[Excerpted data Boundary: Start]

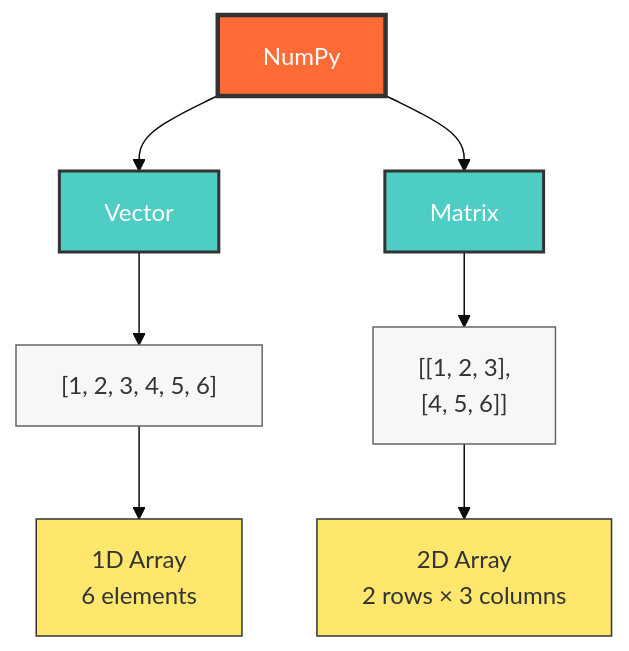
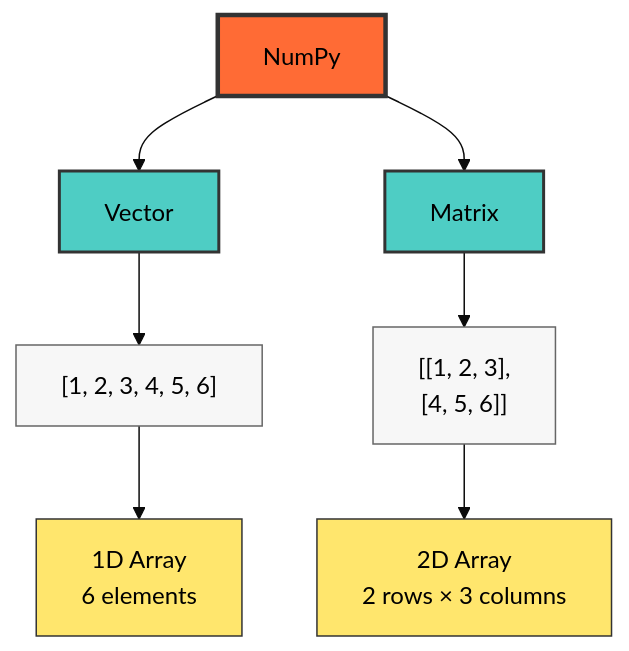
The diagram in README.md (siddharthkumarrai/numpy), drawn with Mermaid (base theme) before and after one commit.

````diff
--- a/README.md
+++ b/README.md
@@ -2,19 +2,19 @@
 ```mermaid 
 graph TD
     A[NumPy] --> B[Vector]
     A --> C[Matrix]
     
     B --> D["[1, 2, 3, 4, 5, 6]"]
     D --> E["1D Array<br/>6 elements"]
     
     C --> F["[[1, 2, 3],<br/> [4, 5, 6]]"]
     F --> G["2D Array<br/>2 rows × 3 columns"]
     
-    style A fill:#ff6b35,stroke:#333,stroke-width:3px,color:#fff
-    style B fill:#4ecdc4,stroke:#333,stroke-width:2px,color:#fff
-    style C fill:#4ecdc4,stroke:#333,stroke-width:2px,color:#fff
-    style D fill:#f7f7f7,stroke:#666,stroke-width:1px
-    style F fill:#f7f7f7,stroke:#666,stroke-width:1px
-    style E fill:#ffe66d,stroke:#333,stroke-width:1px
-    style G fill:#ffe66d,stroke:#333,stroke-width:1px
+    style A fill:#ff6b35,stroke:#333,stroke-width:3px,color:#000
+    style B fill:#4ecdc4,stroke:#333,stroke-width:2px,color:#000
+    style C fill:#4ecdc4,stroke:#333,stroke-width:2px,color:#000
+    style D fill:#f7f7f7,stroke:#666,stroke-width:1px,color:#000
+    style F fill:#f7f7f7,stroke:#666,stroke-width:1px,color:#000
+    style E fill:#ffe66d,stroke:#333,stroke-width:1px,color:#000
+    style G fill:#ffe66d,stroke:#333,stroke-width:1px,color:#000
 ```
````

[Excerpted data Boundary: End]

**The task**
Write out the data above exactly, minus any images.

**The completed task**
The diagram in README.md (siddharthkumarrai/numpy), drawn with Mermaid (base theme) before and after one commit.

````diff
--- a/README.md
+++ b/README.md
@@ -2,19 +2,19 @@
 ```mermaid 
 graph TD
     A[NumPy] --> B[Vector]
     A --> C[Matrix]
     
     B --> D["[1, 2, 3, 4, 5, 6]"]
     D --> E["1D Array<br/>6 elements"]
     
     C --> F["[[1, 2, 3],<br/> [4, 5, 6]]"]
     F --> G["2D Array<br/>2 rows × 3 columns"]
     
-    style A fill:#ff6b35,stroke:#333,stroke-width:3px,color:#fff
-    style B fill:#4ecdc4,stroke:#333,stroke-width:2px,color:#fff
-    style C fill:#4ecdc4,stroke:#333,stroke-width:2px,color:#fff
-    style D fill:#f7f7f7,stroke:#666,stroke-width:1px
-    style F fill:#f7f7f7,stroke:#666,stroke-width:1px
-    style E fill:#ffe66d,stroke:#333,stroke-width:1px
-    style G fill:#ffe66d,stroke:#333,stroke-width:1px
+    style A fill:#ff6b35,stroke:#333,stroke-width:3px,color:#000
+    style B fill:#4ecdc4,stroke:#333,stroke-width:2px,color:#000
+    style C fill:#4ecdc4,stroke:#333,stroke-width:2px,color:#000
+    style D fill:#f7f7f7,stroke:#666,stroke-width:1px,color:#000
+    style F fill:#f7f7f7,stroke:#666,stroke-width:1px,color:#000
+    style E fill:#ffe66d,stroke:#333,stroke-width:1px,color:#000
+    style G fill:#ffe66d,stroke:#333,stroke-width:1px,color:#000
 ```
````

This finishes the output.